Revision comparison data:

════

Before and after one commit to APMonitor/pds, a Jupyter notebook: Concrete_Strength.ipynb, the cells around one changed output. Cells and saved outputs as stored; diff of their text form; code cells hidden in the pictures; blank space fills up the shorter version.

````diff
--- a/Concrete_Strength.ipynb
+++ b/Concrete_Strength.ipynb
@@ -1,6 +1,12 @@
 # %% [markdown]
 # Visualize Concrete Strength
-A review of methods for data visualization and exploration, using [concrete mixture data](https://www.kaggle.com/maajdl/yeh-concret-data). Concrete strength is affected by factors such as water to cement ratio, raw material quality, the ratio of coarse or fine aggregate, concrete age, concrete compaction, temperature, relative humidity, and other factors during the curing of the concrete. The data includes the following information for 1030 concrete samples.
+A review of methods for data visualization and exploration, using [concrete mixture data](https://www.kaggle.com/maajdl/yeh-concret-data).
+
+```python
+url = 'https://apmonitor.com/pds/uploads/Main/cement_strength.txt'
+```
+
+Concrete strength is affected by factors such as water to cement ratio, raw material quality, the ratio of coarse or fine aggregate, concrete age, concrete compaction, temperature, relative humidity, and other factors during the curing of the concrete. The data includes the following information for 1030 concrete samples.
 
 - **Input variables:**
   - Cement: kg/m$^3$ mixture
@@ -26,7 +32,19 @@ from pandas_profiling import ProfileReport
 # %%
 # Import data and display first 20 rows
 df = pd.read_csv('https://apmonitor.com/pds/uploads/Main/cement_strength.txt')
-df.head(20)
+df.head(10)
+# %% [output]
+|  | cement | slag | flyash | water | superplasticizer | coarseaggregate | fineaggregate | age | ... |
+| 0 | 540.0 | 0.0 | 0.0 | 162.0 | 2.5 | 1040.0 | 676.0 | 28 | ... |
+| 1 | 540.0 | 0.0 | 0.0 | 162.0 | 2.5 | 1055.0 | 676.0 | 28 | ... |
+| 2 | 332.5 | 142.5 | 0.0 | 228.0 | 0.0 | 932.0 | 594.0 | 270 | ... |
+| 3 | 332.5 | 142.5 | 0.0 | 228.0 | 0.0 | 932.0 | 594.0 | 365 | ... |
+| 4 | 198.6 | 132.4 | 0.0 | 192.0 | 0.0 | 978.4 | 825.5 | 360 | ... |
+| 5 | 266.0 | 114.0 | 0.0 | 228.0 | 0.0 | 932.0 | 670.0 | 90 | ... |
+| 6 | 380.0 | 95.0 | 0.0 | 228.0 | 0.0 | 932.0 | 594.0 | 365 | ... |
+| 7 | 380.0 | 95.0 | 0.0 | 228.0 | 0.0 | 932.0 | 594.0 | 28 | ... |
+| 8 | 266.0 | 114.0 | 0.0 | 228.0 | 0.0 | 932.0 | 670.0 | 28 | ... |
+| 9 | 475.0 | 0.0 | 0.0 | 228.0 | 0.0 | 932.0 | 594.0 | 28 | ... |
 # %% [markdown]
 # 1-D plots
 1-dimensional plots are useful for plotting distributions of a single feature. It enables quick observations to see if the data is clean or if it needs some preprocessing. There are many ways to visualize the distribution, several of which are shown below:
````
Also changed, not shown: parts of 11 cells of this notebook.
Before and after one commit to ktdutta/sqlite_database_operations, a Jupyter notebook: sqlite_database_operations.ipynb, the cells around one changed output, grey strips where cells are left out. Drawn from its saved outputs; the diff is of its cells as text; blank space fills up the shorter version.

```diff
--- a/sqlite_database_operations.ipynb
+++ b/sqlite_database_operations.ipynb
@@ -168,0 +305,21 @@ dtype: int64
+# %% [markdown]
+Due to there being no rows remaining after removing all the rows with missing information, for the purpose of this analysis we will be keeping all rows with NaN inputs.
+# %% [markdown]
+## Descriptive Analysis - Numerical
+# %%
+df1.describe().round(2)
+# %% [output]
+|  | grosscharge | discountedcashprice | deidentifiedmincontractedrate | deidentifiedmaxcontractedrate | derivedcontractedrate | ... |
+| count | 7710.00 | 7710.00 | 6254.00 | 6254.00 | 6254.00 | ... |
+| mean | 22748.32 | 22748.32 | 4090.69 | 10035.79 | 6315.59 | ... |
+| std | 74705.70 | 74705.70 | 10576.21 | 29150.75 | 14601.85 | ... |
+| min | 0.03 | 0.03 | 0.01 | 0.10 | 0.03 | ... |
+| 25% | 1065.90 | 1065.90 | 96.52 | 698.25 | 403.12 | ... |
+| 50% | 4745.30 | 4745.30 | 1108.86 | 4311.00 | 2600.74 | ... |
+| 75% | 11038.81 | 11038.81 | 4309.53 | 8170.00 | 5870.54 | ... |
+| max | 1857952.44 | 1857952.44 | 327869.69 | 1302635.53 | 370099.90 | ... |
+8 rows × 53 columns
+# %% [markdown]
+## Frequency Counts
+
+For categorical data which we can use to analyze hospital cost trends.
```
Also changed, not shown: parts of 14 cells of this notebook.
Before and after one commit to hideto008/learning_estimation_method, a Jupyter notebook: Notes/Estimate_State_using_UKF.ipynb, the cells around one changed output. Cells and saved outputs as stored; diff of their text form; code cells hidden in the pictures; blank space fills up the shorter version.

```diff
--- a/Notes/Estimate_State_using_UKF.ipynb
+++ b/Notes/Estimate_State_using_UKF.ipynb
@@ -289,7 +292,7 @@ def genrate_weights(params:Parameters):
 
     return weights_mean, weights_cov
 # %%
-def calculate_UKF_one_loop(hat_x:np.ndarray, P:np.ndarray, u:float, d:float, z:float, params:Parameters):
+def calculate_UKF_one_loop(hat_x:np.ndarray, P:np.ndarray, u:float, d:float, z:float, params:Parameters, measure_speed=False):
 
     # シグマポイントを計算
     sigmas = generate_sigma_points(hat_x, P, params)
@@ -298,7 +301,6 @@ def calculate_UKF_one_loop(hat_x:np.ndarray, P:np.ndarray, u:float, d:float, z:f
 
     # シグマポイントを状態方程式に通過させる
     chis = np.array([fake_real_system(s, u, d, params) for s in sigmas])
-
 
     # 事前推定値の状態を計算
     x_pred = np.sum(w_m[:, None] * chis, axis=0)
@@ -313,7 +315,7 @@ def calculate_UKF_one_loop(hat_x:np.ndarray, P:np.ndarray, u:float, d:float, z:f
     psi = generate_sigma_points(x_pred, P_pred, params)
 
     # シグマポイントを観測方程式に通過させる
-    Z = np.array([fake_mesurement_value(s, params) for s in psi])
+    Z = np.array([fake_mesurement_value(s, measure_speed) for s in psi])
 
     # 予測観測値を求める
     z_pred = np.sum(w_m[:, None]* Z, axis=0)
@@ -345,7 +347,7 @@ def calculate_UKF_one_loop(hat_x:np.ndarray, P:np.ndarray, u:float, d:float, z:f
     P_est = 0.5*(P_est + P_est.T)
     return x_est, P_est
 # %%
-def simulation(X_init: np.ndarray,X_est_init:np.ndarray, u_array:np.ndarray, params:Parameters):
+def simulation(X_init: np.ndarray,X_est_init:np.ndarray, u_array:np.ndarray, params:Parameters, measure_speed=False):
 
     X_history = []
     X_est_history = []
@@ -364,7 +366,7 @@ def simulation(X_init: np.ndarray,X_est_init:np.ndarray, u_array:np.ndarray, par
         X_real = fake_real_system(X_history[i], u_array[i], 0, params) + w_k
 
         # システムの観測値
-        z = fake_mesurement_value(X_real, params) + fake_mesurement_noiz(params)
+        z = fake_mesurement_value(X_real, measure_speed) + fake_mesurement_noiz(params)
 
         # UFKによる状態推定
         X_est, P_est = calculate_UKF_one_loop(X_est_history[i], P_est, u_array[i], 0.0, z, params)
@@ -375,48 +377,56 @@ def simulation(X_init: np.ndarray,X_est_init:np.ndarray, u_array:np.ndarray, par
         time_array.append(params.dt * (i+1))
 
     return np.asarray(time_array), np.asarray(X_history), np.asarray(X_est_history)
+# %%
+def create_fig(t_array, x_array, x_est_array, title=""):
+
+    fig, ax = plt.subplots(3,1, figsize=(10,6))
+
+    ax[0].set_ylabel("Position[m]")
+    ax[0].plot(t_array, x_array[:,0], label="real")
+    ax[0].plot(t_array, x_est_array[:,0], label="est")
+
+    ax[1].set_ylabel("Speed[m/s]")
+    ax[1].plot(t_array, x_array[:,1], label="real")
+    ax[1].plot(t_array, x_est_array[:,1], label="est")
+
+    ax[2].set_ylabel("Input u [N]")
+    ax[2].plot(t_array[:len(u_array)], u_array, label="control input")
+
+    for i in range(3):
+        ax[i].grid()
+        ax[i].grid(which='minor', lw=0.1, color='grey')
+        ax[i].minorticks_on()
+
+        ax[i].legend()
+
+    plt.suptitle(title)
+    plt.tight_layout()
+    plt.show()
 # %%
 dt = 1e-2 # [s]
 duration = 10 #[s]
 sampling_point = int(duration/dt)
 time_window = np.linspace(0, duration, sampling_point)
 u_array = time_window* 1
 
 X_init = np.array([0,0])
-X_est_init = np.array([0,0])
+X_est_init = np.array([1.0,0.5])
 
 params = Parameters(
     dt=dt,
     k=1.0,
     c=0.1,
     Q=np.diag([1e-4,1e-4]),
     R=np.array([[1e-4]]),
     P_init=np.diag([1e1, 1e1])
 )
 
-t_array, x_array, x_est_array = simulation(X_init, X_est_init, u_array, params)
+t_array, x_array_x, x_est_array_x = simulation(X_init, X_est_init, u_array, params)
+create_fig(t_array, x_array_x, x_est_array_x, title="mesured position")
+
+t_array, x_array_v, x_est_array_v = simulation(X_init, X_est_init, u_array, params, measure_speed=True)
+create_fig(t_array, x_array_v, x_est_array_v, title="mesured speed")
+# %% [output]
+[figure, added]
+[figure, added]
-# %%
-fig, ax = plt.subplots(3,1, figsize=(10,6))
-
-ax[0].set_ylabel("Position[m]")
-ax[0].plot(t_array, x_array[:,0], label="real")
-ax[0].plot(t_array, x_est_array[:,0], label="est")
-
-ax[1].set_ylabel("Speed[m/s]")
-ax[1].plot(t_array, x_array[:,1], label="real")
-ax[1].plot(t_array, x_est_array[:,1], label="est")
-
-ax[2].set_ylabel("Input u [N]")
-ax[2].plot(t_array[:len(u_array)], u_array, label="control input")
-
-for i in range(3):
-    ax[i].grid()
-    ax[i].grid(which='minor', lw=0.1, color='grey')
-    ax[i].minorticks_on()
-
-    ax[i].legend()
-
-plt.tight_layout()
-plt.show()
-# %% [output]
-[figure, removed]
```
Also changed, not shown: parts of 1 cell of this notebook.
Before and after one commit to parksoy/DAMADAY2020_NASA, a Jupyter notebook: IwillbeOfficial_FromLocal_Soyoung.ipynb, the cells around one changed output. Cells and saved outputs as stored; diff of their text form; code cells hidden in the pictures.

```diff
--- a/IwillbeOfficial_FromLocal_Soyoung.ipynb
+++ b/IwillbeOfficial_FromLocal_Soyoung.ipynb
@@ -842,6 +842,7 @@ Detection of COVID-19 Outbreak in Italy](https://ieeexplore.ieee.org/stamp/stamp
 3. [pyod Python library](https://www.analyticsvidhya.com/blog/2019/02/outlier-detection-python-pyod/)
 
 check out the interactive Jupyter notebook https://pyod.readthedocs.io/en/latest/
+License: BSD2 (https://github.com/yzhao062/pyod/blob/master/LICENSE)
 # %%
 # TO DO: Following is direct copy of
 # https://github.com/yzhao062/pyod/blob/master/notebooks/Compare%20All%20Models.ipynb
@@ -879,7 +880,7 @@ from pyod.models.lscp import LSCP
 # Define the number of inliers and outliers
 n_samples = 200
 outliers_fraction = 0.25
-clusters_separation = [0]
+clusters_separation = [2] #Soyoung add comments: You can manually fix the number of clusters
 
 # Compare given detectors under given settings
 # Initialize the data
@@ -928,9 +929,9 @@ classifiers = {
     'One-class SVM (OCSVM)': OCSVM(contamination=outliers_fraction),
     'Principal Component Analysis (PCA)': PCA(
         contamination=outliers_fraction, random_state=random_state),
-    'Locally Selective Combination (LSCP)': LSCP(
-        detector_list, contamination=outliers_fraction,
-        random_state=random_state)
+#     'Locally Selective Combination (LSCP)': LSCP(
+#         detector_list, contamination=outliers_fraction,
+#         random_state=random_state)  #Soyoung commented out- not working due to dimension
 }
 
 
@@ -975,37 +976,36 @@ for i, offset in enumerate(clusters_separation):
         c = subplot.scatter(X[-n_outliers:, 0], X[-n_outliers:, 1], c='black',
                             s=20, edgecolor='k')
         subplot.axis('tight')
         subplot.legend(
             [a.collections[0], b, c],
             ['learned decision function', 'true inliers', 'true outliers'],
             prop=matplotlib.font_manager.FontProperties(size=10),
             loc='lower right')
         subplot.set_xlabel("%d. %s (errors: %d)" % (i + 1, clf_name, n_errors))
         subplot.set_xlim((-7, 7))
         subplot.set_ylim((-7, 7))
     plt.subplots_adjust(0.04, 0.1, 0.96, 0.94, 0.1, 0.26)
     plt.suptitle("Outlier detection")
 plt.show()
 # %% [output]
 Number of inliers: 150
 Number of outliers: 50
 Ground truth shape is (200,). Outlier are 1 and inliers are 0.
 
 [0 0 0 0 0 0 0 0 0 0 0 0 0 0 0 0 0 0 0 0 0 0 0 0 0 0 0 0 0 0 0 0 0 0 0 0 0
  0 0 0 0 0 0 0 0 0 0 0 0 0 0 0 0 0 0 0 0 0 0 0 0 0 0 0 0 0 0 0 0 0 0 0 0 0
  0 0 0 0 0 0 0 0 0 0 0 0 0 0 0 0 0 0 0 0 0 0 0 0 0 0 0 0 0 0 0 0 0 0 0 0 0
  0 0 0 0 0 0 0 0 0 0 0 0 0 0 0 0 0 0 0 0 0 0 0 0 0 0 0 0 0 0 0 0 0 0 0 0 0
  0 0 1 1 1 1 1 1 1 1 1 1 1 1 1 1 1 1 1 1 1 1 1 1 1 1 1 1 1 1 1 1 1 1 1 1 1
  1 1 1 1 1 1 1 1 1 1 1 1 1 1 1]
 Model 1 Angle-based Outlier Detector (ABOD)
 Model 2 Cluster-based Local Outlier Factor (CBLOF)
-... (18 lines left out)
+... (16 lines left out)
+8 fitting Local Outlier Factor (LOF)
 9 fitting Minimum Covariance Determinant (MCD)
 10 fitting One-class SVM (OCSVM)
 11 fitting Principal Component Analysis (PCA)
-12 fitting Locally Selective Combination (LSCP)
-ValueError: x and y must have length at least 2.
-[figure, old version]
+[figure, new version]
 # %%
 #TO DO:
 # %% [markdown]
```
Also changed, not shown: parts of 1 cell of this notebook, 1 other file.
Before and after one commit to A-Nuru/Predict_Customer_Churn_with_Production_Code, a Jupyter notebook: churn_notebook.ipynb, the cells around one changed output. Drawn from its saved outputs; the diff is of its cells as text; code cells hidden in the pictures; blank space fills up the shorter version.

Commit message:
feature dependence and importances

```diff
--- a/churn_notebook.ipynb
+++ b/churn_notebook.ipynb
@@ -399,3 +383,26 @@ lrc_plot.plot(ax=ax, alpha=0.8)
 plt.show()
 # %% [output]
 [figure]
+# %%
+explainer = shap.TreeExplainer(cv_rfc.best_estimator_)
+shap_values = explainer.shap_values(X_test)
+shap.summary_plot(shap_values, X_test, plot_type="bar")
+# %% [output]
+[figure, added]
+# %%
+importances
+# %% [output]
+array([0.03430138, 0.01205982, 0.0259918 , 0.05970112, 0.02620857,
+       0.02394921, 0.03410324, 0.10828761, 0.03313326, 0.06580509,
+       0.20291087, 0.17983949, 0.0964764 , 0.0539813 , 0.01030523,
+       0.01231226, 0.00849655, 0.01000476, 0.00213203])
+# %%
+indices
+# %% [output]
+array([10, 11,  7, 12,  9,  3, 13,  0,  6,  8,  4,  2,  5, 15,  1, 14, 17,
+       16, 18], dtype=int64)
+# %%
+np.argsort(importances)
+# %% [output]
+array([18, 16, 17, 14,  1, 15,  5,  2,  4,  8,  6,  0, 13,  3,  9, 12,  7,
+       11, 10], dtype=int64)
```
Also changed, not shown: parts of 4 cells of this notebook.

════

What you need to do
Where a line of the data contains "suptitle", copy that line.

Exercise response
+    plt.suptitle(title)
     plt.suptitle("Outlier detection")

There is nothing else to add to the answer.